1. Create a Budget and Live by It
With your limited income, it’s the perfect time to learn how to budget and live within your means, establishing good habits that will serve you well for the rest of your life.
Your budget should include your housing costs, utilities, transportation, food, phone, insurance, healthcare, student loan payments, entertainment, savings, investments and a buffer for miscellaneous expenses.
Once you’ve created your budget, you need to track it. To make it easy, you can use a budgeting app. By keeping an eye on what you spend versus your budget, you can find variances and correct them if necessary. For example, you may discover your grocery or entertainment spending is higher than expected. If so, you can cut back on some of the high-end food items and, perhaps, dine out less frequently. If you cannot reduce those expenses, you may have to figure out how to trim your budget somewhere else.
2. Start Saving to Meet Your Financial Goals
As noted above, your budget should include the amount of money you want to save. Put this money aside as your piggy bank for long-term goals, such as buying a home. Before you commit to a mortgage, you should have enough money to put 20 percent down.
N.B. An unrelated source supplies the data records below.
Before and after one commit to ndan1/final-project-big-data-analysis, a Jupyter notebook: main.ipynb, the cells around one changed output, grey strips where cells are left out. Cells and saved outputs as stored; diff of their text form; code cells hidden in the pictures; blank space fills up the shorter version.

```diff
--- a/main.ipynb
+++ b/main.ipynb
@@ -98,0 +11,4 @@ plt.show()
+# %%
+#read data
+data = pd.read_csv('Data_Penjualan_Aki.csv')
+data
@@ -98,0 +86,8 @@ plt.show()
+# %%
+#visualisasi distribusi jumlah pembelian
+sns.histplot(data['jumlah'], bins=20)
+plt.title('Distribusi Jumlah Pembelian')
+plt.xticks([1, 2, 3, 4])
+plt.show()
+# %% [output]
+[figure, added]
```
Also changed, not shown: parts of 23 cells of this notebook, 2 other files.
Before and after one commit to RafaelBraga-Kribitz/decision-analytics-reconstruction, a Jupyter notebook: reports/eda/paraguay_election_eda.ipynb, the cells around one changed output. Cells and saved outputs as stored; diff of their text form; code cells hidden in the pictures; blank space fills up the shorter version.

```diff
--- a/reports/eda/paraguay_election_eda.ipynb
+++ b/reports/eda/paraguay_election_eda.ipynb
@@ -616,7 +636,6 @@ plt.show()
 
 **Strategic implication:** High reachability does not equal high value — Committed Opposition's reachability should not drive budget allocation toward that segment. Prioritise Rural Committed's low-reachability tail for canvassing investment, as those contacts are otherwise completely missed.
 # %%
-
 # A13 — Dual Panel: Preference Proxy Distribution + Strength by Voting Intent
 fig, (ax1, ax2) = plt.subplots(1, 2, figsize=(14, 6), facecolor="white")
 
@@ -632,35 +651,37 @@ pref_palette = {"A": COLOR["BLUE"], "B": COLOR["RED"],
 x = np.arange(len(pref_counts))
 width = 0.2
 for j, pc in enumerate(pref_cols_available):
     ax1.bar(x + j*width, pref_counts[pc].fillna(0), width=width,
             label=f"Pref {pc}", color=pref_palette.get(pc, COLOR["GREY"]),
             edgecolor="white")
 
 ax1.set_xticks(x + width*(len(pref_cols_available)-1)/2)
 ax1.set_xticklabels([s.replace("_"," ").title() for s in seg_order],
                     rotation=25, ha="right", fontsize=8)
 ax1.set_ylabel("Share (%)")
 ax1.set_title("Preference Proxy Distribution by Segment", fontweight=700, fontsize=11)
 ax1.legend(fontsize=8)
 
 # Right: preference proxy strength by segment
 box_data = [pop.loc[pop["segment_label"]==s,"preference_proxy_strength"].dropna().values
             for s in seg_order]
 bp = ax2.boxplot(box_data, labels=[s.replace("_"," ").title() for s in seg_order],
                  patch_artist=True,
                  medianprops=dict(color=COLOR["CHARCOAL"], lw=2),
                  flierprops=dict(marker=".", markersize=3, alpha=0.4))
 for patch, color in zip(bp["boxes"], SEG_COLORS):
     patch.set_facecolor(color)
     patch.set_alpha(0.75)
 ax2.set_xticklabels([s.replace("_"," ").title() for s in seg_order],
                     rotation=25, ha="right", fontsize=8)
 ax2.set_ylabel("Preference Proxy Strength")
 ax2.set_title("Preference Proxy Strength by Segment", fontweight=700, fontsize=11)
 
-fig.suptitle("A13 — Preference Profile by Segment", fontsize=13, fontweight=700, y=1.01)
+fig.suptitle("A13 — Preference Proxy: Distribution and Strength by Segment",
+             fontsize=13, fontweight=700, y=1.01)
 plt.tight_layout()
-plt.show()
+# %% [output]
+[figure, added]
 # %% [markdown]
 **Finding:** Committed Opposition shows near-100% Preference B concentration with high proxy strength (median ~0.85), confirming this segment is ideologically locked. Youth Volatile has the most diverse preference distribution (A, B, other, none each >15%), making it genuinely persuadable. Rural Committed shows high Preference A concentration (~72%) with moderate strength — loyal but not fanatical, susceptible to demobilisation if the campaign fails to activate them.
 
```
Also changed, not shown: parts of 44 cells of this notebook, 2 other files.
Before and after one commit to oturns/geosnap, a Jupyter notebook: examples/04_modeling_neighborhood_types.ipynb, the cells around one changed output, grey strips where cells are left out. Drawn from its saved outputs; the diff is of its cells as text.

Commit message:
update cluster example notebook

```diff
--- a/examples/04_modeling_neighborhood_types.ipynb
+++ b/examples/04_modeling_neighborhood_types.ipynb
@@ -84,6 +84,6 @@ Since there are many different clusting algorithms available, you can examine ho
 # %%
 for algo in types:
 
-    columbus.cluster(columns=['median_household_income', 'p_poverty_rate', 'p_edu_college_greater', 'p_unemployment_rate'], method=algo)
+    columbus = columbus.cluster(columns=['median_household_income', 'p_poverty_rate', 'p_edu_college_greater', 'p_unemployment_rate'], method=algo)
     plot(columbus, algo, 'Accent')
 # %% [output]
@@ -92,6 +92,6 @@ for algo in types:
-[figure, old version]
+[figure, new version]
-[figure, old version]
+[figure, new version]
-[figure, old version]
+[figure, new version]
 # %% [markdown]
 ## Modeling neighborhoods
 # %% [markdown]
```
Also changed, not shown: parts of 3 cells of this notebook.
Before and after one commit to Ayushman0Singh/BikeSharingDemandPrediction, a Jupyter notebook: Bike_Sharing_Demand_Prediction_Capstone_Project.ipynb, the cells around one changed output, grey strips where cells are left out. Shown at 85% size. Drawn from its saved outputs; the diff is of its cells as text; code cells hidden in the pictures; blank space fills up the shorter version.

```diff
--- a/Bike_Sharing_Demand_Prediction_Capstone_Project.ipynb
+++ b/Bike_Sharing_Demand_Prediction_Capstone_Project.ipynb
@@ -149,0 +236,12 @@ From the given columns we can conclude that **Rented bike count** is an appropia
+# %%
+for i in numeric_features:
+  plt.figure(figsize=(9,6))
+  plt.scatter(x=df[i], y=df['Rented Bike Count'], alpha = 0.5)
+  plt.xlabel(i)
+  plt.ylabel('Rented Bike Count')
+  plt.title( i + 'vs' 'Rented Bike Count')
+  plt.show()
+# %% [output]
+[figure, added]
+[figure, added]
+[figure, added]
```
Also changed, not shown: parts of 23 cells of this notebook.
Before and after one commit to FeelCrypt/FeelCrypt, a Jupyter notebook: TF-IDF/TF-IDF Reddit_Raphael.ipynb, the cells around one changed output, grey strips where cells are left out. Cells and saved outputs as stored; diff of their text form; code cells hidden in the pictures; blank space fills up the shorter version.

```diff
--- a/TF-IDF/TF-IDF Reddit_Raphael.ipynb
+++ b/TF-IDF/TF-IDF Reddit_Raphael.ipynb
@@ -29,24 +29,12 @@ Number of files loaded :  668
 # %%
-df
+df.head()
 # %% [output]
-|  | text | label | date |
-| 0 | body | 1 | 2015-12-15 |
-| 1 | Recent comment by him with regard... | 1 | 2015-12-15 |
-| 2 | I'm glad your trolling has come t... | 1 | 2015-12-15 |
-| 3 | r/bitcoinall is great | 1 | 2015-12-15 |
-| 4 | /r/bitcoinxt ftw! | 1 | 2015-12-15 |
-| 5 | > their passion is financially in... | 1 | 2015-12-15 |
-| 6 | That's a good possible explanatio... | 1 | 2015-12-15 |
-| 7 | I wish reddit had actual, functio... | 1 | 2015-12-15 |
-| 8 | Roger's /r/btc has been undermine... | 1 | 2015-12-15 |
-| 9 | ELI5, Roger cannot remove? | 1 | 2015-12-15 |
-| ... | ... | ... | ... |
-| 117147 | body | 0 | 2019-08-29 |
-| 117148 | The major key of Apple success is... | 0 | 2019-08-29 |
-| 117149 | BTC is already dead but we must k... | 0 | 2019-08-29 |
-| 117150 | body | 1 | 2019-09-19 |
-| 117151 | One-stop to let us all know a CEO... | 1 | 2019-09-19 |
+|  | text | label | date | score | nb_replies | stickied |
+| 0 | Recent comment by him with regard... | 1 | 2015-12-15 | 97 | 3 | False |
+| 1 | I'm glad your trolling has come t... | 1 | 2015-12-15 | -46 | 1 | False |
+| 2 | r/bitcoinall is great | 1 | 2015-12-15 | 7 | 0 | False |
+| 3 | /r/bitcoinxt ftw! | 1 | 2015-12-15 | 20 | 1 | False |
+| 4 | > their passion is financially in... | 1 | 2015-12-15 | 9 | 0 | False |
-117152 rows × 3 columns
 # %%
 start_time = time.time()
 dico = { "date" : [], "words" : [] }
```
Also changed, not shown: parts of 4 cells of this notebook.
Despite what your realtor may tell you, a lower amount could put you in a shaky financial situation.
3. Build a Rainy-Day Fund
In addition to saving for the good things in life, you should build a liquid fund for potential life setbacks, such as a job loss or unexpected medical bills. Most experts recommend an emergency fund that can cover your expenses for a minimum of six months.
4. Pay Down Your Student Loan Debt
A large majority of medical residents have student loan debt. The average amount is over $190,000.[ii] For perspective, that is close to the average home mortgage taken out by millennials ($197,820 for men and $186,567 for women).[iii] Conquering your debt can play a significant part in your financial success.
Despite your moderate residency salary, it’s best not to wait to pay down these loans. After all, you have to pay interest on them which compounds every day, increasing the amount you owe. Try to pay off some of the principal. If you cannot afford to do that, to prevent the loan’s balance from ballooning, you should at least try to pay the interest.
5. Protect Your Loved Ones
Do you have any loved ones who rely on your income for their financial wellbeing? You may have a spouse, children or significant other who count on you today. Also, you might have a parent who could need assistance in the future. Finally, if anyone cosigned your student loans, they may be responsible for them should you pass away.
To protect your loved ones, it’s worth looking into term life insurance, which is inexpensive to buy when you are young. It will provide you with the peace of mind that should anything happen to you, the people you care most about will not suffer financially.
6. Buy Disability Insurance
Most people view their future with optimism. They tend to think bad things, such as becoming disabled, will not happen to them. However, more than a quarter of today’s twenty-year-olds will become disabled at some point in their career.[iv]
If you have disability coverage through your employer, find out whether it’s enough to cover your monthly budget. If not, consider supplementing your coverage. If you do not have any disability insurance coverage, think about purchasing some.
7. Invest for Retirement
Retirement is a long way away, but it’s best to start saving for it when you are young and can benefit from the compounded growth of your investments.
If you work for an employer that offers a 401K, you may want to commit to contributing the percentage of your income that the company matches. It’s an easy way to increase the amount you invest and to ensure you save. After all, your employer tucks the money away into your 401K account before you see it. If you do not have access to a 401K, you might consider investing in a Roth IRA.
When investing for retirement, you should save a higher proportion of your income than other professionals who start their careers earlier. If they have followed sound financial principles, they have been investing for a while. You have some catching up to do.
8. Get Financial Advice
While these tips can certainly help you, there’s nothing like personal financial advice. A financial planner can walk you through your decision-making process, helping you plan for a secure financial future. They’ll be able to show you how what you spend or save today will affect you in years to come. When you see the trade-offs in black and white, it will help you to adjust your budget, savings and investments while also ensuring you have all the necessary financial protections.
If you learn to budget and live within your means, start paying down your student loans, save, invest, and buy financial protection, you will be well on your way to a healthy financial situation. Also, to make sure you are managing your money as well as possible, obtain financial advice from a financial advisor.
[i] Chron, How Much Do Resident Doctors Get Paid?
[ii] AAMC, Medical Student Education: Debt, Costs, and Loan Repayment Fact Card